— WHAT TO DO —
Please find every line below that includes "forms" and report how many there are. Nothing else is needed.

== Segment start ==

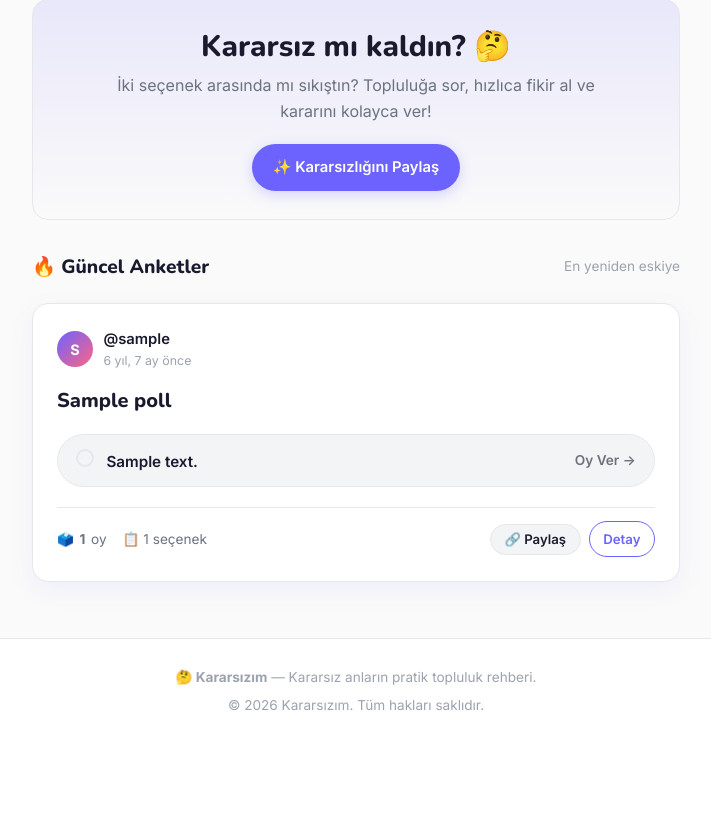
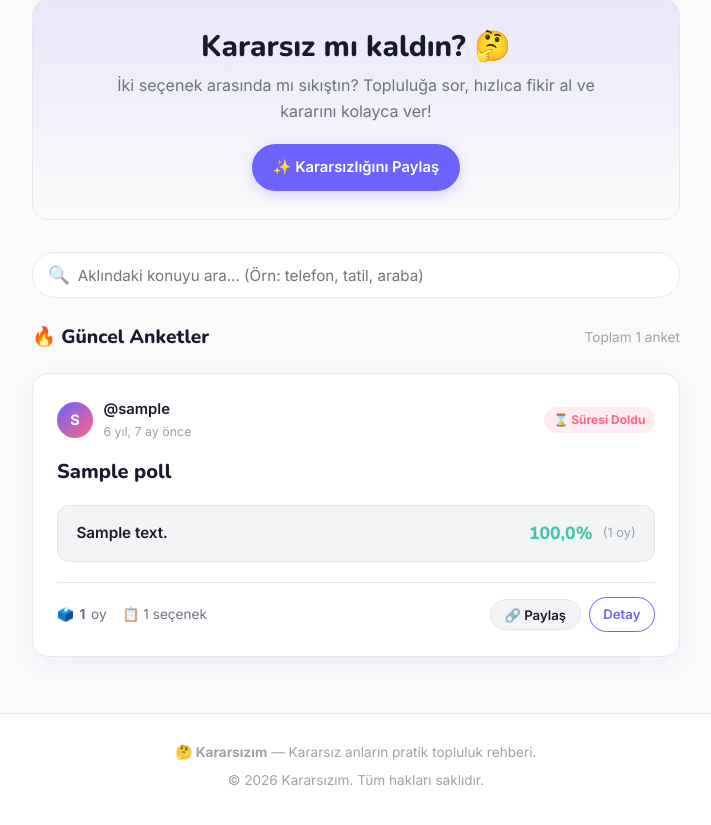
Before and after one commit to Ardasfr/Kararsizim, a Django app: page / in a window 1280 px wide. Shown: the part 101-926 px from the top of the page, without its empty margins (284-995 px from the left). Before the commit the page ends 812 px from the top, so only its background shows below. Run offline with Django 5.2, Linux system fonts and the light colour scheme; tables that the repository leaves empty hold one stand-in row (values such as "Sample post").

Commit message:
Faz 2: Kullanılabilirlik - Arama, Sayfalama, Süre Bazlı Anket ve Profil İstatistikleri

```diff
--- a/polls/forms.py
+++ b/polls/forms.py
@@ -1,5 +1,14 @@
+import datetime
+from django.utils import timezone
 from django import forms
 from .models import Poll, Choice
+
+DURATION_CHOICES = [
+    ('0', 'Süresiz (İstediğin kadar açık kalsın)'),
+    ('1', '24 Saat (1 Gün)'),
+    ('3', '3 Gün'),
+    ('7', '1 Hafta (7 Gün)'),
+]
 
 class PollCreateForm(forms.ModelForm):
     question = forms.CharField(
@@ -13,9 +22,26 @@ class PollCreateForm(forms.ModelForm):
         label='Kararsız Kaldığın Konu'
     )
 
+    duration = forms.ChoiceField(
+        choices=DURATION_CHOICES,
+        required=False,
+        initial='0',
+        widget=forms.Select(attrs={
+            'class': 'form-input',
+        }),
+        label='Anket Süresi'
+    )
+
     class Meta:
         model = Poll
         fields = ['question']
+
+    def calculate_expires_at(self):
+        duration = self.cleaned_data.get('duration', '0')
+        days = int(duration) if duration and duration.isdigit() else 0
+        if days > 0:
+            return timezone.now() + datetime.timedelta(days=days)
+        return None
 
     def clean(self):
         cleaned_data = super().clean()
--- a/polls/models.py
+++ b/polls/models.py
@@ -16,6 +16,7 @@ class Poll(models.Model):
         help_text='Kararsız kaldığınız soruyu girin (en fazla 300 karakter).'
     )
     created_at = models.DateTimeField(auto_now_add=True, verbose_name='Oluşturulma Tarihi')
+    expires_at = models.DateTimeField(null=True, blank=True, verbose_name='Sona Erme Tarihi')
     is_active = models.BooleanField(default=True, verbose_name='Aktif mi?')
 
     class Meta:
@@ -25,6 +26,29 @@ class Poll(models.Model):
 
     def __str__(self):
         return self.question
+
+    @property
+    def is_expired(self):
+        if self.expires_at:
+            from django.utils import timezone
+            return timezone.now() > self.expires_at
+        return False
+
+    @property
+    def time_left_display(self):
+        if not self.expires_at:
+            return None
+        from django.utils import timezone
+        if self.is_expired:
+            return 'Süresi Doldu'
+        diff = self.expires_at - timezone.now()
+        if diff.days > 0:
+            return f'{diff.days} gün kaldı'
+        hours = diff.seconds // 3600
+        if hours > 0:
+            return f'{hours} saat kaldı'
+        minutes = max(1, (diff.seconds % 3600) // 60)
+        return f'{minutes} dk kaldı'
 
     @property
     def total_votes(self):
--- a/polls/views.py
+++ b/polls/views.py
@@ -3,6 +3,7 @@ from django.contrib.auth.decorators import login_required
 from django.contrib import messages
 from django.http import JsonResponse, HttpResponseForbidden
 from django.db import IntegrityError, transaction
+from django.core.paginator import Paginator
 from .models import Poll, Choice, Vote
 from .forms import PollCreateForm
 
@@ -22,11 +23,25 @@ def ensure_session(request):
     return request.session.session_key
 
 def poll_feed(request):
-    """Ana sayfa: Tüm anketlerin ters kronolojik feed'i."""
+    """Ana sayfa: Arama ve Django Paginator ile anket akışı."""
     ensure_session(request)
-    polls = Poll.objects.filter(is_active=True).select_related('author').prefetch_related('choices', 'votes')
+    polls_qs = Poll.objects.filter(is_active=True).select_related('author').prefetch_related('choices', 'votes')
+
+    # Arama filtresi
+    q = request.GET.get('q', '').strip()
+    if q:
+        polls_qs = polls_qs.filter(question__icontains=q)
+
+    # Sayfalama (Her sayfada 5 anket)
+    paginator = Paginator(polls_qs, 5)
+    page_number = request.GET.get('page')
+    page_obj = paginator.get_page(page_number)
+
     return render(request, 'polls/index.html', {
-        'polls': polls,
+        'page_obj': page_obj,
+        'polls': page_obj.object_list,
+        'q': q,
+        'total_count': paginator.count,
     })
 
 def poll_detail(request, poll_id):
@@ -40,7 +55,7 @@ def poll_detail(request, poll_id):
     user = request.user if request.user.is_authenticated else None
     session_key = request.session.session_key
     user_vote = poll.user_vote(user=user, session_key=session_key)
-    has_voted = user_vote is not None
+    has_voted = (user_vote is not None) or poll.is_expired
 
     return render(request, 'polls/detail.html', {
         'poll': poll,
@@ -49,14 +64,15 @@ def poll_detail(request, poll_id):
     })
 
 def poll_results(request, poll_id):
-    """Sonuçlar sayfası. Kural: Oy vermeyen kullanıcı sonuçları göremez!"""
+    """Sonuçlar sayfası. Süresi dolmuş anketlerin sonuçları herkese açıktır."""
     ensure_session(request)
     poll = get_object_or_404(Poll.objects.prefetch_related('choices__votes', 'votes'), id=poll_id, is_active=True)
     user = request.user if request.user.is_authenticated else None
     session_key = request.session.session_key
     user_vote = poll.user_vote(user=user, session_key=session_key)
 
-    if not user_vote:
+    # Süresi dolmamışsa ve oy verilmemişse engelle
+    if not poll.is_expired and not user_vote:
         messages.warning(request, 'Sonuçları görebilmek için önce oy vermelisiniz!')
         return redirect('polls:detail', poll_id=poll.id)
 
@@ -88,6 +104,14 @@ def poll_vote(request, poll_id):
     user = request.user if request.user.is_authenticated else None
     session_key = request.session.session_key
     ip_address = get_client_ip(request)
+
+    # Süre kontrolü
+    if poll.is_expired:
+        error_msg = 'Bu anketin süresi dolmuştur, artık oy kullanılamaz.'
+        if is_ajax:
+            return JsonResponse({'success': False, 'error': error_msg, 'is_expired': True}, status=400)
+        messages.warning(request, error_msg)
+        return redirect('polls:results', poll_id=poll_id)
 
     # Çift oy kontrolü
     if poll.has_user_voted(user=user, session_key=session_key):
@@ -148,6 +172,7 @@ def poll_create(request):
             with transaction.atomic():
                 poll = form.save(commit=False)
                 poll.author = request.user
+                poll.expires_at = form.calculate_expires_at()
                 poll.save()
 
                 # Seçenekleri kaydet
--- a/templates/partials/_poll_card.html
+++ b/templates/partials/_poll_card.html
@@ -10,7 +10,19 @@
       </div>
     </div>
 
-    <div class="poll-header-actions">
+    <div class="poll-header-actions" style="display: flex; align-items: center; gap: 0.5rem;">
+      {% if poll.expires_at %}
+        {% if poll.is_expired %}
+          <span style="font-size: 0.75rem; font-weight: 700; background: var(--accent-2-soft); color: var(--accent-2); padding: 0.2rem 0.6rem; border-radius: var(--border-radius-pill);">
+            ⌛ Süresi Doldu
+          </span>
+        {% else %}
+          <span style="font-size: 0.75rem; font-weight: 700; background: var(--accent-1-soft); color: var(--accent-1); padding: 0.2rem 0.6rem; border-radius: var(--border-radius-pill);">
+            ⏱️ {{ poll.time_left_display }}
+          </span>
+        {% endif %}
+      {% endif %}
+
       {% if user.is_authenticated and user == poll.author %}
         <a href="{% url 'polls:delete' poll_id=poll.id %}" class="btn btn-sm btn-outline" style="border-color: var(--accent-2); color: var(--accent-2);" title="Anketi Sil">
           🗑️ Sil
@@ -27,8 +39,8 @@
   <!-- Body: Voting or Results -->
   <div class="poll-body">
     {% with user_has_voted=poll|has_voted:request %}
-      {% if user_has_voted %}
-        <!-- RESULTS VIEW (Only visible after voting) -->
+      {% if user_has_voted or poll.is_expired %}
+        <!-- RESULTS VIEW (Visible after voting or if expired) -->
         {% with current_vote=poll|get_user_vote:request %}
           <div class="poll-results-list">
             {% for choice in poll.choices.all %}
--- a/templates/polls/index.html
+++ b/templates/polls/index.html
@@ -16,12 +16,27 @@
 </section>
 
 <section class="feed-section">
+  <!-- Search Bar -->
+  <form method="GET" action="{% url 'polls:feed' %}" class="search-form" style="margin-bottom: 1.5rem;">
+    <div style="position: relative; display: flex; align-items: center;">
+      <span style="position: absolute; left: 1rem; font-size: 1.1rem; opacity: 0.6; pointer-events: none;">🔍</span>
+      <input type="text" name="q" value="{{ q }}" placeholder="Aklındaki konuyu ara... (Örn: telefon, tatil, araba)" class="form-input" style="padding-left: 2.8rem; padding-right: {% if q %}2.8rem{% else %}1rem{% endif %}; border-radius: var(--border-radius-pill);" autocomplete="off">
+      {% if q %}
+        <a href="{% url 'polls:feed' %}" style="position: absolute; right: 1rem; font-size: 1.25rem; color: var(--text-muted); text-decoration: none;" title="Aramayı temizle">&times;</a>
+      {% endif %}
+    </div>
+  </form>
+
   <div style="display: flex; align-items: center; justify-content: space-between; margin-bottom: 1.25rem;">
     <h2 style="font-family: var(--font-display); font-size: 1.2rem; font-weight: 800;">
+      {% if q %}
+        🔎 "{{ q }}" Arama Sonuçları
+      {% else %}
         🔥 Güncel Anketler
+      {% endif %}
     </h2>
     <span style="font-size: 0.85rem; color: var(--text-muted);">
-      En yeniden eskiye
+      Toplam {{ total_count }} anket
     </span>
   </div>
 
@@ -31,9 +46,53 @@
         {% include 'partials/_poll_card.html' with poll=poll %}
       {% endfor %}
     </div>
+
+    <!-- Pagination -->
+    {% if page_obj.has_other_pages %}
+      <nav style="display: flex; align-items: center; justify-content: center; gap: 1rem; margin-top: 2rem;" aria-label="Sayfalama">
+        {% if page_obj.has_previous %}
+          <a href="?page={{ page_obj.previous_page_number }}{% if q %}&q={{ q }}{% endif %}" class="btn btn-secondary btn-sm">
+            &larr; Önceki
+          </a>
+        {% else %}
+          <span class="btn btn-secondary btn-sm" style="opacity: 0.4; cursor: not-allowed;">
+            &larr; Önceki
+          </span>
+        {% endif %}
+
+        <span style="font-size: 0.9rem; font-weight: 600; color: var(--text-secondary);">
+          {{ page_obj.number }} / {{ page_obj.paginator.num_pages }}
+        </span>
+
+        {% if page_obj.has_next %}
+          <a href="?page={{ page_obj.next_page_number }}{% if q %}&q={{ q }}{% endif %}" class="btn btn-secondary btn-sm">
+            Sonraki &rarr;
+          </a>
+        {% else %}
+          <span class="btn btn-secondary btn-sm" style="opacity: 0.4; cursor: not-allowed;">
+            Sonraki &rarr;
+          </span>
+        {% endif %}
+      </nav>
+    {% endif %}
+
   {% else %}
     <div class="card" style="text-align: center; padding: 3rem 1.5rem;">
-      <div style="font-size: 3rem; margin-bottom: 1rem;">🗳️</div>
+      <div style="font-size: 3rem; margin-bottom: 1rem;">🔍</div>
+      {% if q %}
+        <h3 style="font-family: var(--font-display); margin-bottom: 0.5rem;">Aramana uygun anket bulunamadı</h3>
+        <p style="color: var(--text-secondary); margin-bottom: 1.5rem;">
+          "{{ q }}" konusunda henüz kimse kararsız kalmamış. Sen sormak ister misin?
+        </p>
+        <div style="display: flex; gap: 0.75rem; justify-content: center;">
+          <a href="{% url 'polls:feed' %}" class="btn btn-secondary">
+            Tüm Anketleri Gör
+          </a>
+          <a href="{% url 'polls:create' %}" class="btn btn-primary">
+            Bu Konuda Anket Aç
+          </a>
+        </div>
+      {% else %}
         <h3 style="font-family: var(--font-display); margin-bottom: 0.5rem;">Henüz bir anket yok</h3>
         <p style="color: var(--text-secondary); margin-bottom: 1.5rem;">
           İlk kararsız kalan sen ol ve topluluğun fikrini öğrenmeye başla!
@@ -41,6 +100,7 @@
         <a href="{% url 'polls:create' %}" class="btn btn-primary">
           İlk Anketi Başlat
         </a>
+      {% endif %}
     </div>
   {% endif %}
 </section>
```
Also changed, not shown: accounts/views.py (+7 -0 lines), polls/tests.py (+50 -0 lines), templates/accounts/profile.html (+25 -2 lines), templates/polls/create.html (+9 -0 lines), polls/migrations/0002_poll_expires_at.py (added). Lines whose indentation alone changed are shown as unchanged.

== Segment end ==

— OUTPUT FOR THIS EXERCISE —
9